EphrinA ligands can also convey reverse signals that modify cell behavior. The EphrinA molecules, like many GPI-anchored proteins, are targeted to lipid rafts, where they presumably assemble into protein complexes that transduce intracellular signals. Clustering of EphrinA molecules with EphA-fusion proteins recruits the Src family kinase Fyn to lipid rafts. This is accompanied by the redistribution of Vinculin, activation of MAPK (Mitogen Activated Protein Kinase), tyrosine phosphorylation of a p120 KD lipid raft protein, and increased cell substrate adhesion (Ref.5). EphrinA reverse signal is also modulated by cell surface shedding of the ligand through its association with the metalloprotease ADAM10. Upon binding of EphA Receptors, ADAM10 cleaves EphrinA2 from the cell surface. This serves a dual function. EphrinA cleavage from the cell surface allows -bearing structures such as growth cones to change their response to EphrinA molecules from adhesion to repulsion. In addition, the cleaved ligand is no longer able to transmit signals or activate EphA Receptors, and hence both reverse and forward signaling is terminated.

Eph receptors and their ligands have been implicated in developmental patterning events, including assembly of the vasculature, retinotectal axonal targeting, and developmental segmentation of embryonic tissues into boundary zones defined by reciprocal spatial gradients of ligands and their receptors. Eph proteins also play a critical role in the cellular organization and function of non-neural tissues. Furthermore, Eph proteins play a role in platelet clustering and hence may be important for blood clotting at sites of vascular injury. The EphA Receptors tyrosine kinases play a central role in the establishment of topographic maps in the vertebrate visual system.

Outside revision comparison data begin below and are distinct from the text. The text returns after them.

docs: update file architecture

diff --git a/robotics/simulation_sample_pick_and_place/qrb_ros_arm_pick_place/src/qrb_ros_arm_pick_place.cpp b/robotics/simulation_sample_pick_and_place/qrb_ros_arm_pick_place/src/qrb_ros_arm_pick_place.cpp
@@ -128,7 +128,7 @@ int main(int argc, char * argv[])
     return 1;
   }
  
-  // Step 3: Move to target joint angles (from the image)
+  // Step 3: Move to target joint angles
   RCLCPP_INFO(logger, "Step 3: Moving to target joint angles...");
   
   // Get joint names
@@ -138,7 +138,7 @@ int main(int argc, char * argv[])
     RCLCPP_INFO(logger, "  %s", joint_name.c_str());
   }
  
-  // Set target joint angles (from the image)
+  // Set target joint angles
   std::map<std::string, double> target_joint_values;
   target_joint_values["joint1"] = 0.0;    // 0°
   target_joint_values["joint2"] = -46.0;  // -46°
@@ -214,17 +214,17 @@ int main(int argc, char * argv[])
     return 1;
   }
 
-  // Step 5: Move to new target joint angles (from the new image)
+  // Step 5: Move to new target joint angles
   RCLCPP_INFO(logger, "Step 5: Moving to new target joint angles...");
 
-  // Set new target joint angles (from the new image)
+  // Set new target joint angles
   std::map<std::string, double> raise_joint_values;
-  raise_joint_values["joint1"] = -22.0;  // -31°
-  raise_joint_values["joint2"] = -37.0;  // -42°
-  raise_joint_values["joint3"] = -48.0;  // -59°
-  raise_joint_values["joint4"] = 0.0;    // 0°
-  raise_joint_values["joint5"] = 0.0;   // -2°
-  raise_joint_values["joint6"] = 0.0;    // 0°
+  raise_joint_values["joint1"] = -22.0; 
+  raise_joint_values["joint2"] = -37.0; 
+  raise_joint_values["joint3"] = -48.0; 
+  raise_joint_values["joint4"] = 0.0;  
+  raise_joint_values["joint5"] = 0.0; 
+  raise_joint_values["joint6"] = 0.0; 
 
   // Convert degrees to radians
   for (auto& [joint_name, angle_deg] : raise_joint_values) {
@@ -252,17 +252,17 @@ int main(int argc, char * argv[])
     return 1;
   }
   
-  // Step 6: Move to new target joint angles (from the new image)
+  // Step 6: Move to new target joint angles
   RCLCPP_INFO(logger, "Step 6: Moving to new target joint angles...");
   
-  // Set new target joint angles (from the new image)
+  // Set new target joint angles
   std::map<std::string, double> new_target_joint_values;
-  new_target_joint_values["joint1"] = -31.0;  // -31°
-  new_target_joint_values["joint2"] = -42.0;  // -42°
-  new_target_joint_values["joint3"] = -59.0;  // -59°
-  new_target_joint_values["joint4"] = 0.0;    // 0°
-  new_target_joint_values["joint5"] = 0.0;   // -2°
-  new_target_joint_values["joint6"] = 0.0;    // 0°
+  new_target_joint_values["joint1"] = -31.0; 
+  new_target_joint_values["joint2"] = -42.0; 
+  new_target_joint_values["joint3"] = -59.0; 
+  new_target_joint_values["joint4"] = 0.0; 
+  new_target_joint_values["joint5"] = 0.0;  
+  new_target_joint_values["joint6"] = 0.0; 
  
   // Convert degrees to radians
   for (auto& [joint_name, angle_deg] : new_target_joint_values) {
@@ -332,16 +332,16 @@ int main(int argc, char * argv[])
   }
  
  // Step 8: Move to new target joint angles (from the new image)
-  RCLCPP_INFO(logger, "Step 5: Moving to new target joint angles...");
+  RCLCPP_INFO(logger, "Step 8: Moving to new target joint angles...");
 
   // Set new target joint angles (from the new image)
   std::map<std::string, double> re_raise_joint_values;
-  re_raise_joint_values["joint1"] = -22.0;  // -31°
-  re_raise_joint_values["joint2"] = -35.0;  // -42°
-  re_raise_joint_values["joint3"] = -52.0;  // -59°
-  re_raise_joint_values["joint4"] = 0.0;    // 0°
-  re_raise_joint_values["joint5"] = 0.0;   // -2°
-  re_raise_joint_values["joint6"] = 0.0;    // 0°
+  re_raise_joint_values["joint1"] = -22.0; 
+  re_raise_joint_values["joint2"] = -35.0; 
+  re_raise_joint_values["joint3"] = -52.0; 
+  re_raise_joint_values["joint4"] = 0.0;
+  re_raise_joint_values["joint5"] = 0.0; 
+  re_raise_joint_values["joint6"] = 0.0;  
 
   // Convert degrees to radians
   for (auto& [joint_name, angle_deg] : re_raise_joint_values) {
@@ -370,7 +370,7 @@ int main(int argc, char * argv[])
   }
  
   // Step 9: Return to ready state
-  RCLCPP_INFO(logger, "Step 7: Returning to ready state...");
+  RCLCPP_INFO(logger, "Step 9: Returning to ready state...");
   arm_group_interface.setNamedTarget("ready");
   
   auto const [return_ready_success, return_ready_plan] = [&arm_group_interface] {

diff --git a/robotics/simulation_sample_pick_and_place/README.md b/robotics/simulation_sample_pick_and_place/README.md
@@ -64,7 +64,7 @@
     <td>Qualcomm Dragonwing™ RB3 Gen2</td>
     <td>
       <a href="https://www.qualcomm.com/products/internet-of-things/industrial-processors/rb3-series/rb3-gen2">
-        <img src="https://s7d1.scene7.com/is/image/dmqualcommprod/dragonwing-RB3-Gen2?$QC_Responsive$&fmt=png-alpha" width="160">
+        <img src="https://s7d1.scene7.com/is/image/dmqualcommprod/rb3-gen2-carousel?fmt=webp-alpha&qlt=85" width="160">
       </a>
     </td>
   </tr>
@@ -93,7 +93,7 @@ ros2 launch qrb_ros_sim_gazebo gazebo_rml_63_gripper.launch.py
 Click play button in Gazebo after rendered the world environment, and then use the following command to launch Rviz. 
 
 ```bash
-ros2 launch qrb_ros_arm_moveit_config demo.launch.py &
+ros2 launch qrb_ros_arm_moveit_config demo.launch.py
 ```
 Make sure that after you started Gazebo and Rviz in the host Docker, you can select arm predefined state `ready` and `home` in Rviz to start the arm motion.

They are expressed in a graded fashion, with high levels in retinal ganglion cell axons in the temporal retina, and low levels on axons from the nasal retina (Ref.6).